[[ Given records open ]]

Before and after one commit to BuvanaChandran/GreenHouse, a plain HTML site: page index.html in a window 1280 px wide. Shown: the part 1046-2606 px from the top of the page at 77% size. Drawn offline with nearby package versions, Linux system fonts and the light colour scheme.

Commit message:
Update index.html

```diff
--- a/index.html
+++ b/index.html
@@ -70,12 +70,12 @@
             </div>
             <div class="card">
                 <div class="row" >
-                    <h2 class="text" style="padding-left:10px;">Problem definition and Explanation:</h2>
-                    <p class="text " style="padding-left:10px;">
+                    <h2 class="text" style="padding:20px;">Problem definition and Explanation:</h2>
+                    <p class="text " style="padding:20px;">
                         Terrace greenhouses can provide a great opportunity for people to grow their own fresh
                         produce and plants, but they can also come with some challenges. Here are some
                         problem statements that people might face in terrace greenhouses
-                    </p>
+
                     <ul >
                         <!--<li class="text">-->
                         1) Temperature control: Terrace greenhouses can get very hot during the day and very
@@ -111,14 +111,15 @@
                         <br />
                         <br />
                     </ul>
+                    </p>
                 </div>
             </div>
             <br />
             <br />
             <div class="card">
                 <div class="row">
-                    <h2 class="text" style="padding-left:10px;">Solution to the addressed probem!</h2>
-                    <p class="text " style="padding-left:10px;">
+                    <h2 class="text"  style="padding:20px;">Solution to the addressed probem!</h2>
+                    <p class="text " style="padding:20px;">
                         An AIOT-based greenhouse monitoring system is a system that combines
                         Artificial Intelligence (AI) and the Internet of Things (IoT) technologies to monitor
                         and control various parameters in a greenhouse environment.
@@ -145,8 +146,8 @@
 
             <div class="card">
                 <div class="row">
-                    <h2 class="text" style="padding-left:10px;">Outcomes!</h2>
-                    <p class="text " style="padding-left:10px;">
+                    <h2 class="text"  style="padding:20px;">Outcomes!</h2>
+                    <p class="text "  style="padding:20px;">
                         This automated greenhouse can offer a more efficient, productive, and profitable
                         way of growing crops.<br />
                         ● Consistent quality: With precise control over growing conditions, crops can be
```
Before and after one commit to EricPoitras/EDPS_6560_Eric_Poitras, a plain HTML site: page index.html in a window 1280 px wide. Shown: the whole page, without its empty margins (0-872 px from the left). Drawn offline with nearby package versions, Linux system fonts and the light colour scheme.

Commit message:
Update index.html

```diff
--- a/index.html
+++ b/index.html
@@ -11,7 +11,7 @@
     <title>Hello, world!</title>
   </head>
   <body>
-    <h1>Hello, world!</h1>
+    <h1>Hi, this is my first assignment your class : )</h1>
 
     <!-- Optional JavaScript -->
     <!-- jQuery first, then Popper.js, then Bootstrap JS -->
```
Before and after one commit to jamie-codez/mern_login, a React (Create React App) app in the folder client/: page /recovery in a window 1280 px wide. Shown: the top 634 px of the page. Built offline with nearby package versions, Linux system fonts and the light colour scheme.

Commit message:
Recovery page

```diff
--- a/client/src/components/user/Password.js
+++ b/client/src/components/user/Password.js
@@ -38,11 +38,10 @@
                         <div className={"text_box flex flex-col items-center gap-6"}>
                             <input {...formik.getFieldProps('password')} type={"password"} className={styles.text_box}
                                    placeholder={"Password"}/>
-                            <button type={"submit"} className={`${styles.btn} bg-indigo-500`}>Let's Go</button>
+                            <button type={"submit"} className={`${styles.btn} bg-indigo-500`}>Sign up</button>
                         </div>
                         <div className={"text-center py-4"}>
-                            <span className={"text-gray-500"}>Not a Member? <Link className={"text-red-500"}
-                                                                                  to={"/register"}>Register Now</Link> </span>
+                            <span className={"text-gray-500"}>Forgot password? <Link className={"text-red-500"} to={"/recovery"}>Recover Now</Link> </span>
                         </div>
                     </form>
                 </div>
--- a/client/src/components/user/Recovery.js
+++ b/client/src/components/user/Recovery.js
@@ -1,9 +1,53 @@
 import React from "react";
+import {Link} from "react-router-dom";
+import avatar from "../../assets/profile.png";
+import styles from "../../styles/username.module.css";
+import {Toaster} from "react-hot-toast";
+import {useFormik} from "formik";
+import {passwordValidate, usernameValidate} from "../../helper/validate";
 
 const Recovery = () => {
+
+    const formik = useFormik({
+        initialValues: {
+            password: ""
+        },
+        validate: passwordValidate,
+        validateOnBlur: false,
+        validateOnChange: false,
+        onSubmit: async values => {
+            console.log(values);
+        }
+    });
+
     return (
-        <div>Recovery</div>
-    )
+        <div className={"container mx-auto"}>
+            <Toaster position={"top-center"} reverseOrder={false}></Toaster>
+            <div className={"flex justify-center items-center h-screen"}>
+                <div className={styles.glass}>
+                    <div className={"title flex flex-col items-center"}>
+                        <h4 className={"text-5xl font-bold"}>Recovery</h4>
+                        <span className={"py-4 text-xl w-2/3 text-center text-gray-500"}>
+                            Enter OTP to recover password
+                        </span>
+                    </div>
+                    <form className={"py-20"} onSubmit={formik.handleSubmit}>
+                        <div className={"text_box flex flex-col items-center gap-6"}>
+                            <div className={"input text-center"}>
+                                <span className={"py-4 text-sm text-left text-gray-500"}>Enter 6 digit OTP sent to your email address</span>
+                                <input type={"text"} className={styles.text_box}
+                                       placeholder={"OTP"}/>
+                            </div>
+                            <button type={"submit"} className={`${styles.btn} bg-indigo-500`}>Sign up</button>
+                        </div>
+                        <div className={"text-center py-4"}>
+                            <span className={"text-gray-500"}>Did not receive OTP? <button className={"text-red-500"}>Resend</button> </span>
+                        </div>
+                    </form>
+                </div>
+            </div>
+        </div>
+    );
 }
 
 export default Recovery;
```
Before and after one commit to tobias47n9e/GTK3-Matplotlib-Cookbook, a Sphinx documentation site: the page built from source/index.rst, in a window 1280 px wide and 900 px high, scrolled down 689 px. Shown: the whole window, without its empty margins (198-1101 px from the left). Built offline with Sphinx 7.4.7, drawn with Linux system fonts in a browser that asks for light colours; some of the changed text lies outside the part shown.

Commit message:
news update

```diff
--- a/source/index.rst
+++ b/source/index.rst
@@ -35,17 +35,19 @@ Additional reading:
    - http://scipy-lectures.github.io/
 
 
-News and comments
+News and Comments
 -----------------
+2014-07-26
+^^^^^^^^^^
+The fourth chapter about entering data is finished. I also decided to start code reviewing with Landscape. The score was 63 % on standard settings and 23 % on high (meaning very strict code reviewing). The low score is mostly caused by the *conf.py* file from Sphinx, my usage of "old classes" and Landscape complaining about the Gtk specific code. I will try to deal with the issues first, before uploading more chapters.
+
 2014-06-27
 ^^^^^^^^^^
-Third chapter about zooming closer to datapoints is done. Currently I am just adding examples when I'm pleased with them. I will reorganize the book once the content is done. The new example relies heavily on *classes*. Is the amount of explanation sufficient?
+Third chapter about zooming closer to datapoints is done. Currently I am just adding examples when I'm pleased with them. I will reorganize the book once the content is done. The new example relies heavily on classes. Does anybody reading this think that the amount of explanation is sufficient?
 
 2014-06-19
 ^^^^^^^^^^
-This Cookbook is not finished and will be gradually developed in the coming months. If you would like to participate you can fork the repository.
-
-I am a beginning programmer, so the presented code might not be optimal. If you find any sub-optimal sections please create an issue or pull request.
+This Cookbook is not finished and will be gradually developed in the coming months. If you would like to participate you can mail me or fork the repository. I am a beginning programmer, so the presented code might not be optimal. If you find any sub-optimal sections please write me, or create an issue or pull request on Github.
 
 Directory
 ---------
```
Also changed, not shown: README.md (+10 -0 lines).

[[ Given records closed ]]

(Directions for this task): Write out all the data exactly.

(Exercise response):
Before and after one commit to BuvanaChandran/GreenHouse, a plain HTML site: page index.html in a window 1280 px wide. Shown: the part 1046-2606 px from the top of the page at 77% size. Drawn offline with nearby package versions, Linux system fonts and the light colour scheme.

Commit message:
Update index.html

```diff
--- a/index.html
+++ b/index.html
@@ -70,12 +70,12 @@
             </div>
             <div class="card">
                 <div class="row" >
-                    <h2 class="text" style="padding-left:10px;">Problem definition and Explanation:</h2>
-                    <p class="text " style="padding-left:10px;">
+                    <h2 class="text" style="padding:20px;">Problem definition and Explanation:</h2>
+                    <p class="text " style="padding:20px;">
                         Terrace greenhouses can provide a great opportunity for people to grow their own fresh
                         produce and plants, but they can also come with some challenges. Here are some
                         problem statements that people might face in terrace greenhouses
-                    </p>
+
                     <ul >
                         <!--<li class="text">-->
                         1) Temperature control: Terrace greenhouses can get very hot during the day and very
@@ -111,14 +111,15 @@
                         <br />
                         <br />
                     </ul>
+                    </p>
                 </div>
             </div>
             <br />
             <br />
             <div class="card">
                 <div class="row">
-                    <h2 class="text" style="padding-left:10px;">Solution to the addressed probem!</h2>
-                    <p class="text " style="padding-left:10px;">
+                    <h2 class="text"  style="padding:20px;">Solution to the addressed probem!</h2>
+                    <p class="text " style="padding:20px;">
                         An AIOT-based greenhouse monitoring system is a system that combines
                         Artificial Intelligence (AI) and the Internet of Things (IoT) technologies to monitor
                         and control various parameters in a greenhouse environment.
@@ -145,8 +146,8 @@
 
             <div class="card">
                 <div class="row">
-                    <h2 class="text" style="padding-left:10px;">Outcomes!</h2>
-                    <p class="text " style="padding-left:10px;">
+                    <h2 class="text"  style="padding:20px;">Outcomes!</h2>
+                    <p class="text "  style="padding:20px;">
                         This automated greenhouse can offer a more efficient, productive, and profitable
                         way of growing crops.<br />
                         ● Consistent quality: With precise control over growing conditions, crops can be
```
Before and after one commit to EricPoitras/EDPS_6560_Eric_Poitras, a plain HTML site: page index.html in a window 1280 px wide. Shown: the whole page, without its empty margins (0-872 px from the left). Drawn offline with nearby package versions, Linux system fonts and the light colour scheme.

Commit message:
Update index.html

```diff
--- a/index.html
+++ b/index.html
@@ -11,7 +11,7 @@
     <title>Hello, world!</title>
   </head>
   <body>
-    <h1>Hello, world!</h1>
+    <h1>Hi, this is my first assignment your class : )</h1>
 
     <!-- Optional JavaScript -->
     <!-- jQuery first, then Popper.js, then Bootstrap JS -->
```
Before and after one commit to jamie-codez/mern_login, a React (Create React App) app in the folder client/: page /recovery in a window 1280 px wide. Shown: the top 634 px of the page. Built offline with nearby package versions, Linux system fonts and the light colour scheme.

Commit message:
Recovery page

```diff
--- a/client/src/components/user/Password.js
+++ b/client/src/components/user/Password.js
@@ -38,11 +38,10 @@
                         <div className={"text_box flex flex-col items-center gap-6"}>
                             <input {...formik.getFieldProps('password')} type={"password"} className={styles.text_box}
                                    placeholder={"Password"}/>
-                            <button type={"submit"} className={`${styles.btn} bg-indigo-500`}>Let's Go</button>
+                            <button type={"submit"} className={`${styles.btn} bg-indigo-500`}>Sign up</button>
                         </div>
                         <div className={"text-center py-4"}>
-                            <span className={"text-gray-500"}>Not a Member? <Link className={"text-red-500"}
-                                                                                  to={"/register"}>Register Now</Link> </span>
+                            <span className={"text-gray-500"}>Forgot password? <Link className={"text-red-500"} to={"/recovery"}>Recover Now</Link> </span>
                         </div>
                     </form>
                 </div>
--- a/client/src/components/user/Recovery.js
+++ b/client/src/components/user/Recovery.js
@@ -1,9 +1,53 @@
 import React from "react";
+import {Link} from "react-router-dom";
+import avatar from "../../assets/profile.png";
+import styles from "../../styles/username.module.css";
+import {Toaster} from "react-hot-toast";
+import {useFormik} from "formik";
+import {passwordValidate, usernameValidate} from "../../helper/validate";
 
 const Recovery = () => {
+
+    const formik = useFormik({
+        initialValues: {
+            password: ""
+        },
+        validate: passwordValidate,
+        validateOnBlur: false,
+        validateOnChange: false,
+        onSubmit: async values => {
+            console.log(values);
+        }
+    });
+
     return (
-        <div>Recovery</div>
-    )
+        <div className={"container mx-auto"}>
+            <Toaster position={"top-center"} reverseOrder={false}></Toaster>
+            <div className={"flex justify-center items-center h-screen"}>
+                <div className={styles.glass}>
+                    <div className={"title flex flex-col items-center"}>
+                        <h4 className={"text-5xl font-bold"}>Recovery</h4>
+                        <span className={"py-4 text-xl w-2/3 text-center text-gray-500"}>
+                            Enter OTP to recover password
+                        </span>
+                    </div>
+                    <form className={"py-20"} onSubmit={formik.handleSubmit}>
+                        <div className={"text_box flex flex-col items-center gap-6"}>
+                            <div className={"input text-center"}>
+                                <span className={"py-4 text-sm text-left text-gray-500"}>Enter 6 digit OTP sent to your email address</span>
+                                <input type={"text"} className={styles.text_box}
+                                       placeholder={"OTP"}/>
+                            </div>
+                            <button type={"submit"} className={`${styles.btn} bg-indigo-500`}>Sign up</button>
+                        </div>
+                        <div className={"text-center py-4"}>
+                            <span className={"text-gray-500"}>Did not receive OTP? <button className={"text-red-500"}>Resend</button> </span>
+                        </div>
+                    </form>
+                </div>
+            </div>
+        </div>
+    );
 }
 
 export default Recovery;
```
Before and after one commit to tobias47n9e/GTK3-Matplotlib-Cookbook, a Sphinx documentation site: the page built from source/index.rst, in a window 1280 px wide and 900 px high, scrolled down 689 px. Shown: the whole window, without its empty margins (198-1101 px from the left). Built offline with Sphinx 7.4.7, drawn with Linux system fonts in a browser that asks for light colours; some of the changed text lies outside the part shown.

Commit message:
news update

```diff
--- a/source/index.rst
+++ b/source/index.rst
@@ -35,17 +35,19 @@ Additional reading:
    - http://scipy-lectures.github.io/
 
 
-News and comments
+News and Comments
 -----------------
+2014-07-26
+^^^^^^^^^^
+The fourth chapter about entering data is finished. I also decided to start code reviewing with Landscape. The score was 63 % on standard settings and 23 % on high (meaning very strict code reviewing). The low score is mostly caused by the *conf.py* file from Sphinx, my usage of "old classes" and Landscape complaining about the Gtk specific code. I will try to deal with the issues first, before uploading more chapters.
+
 2014-06-27
 ^^^^^^^^^^
-Third chapter about zooming closer to datapoints is done. Currently I am just adding examples when I'm pleased with them. I will reorganize the book once the content is done. The new example relies heavily on *classes*. Is the amount of explanation sufficient?
+Third chapter about zooming closer to datapoints is done. Currently I am just adding examples when I'm pleased with them. I will reorganize the book once the content is done. The new example relies heavily on classes. Does anybody reading this think that the amount of explanation is sufficient?
 
 2014-06-19
 ^^^^^^^^^^
-This Cookbook is not finished and will be gradually developed in the coming months. If you would like to participate you can fork the repository.
-
-I am a beginning programmer, so the presented code might not be optimal. If you find any sub-optimal sections please create an issue or pull request.
+This Cookbook is not finished and will be gradually developed in the coming months. If you would like to participate you can mail me or fork the repository. I am a beginning programmer, so the presented code might not be optimal. If you find any sub-optimal sections please write me, or create an issue or pull request on Github.
 
 Directory
 ---------
```
Also changed, not shown: README.md (+10 -0 lines).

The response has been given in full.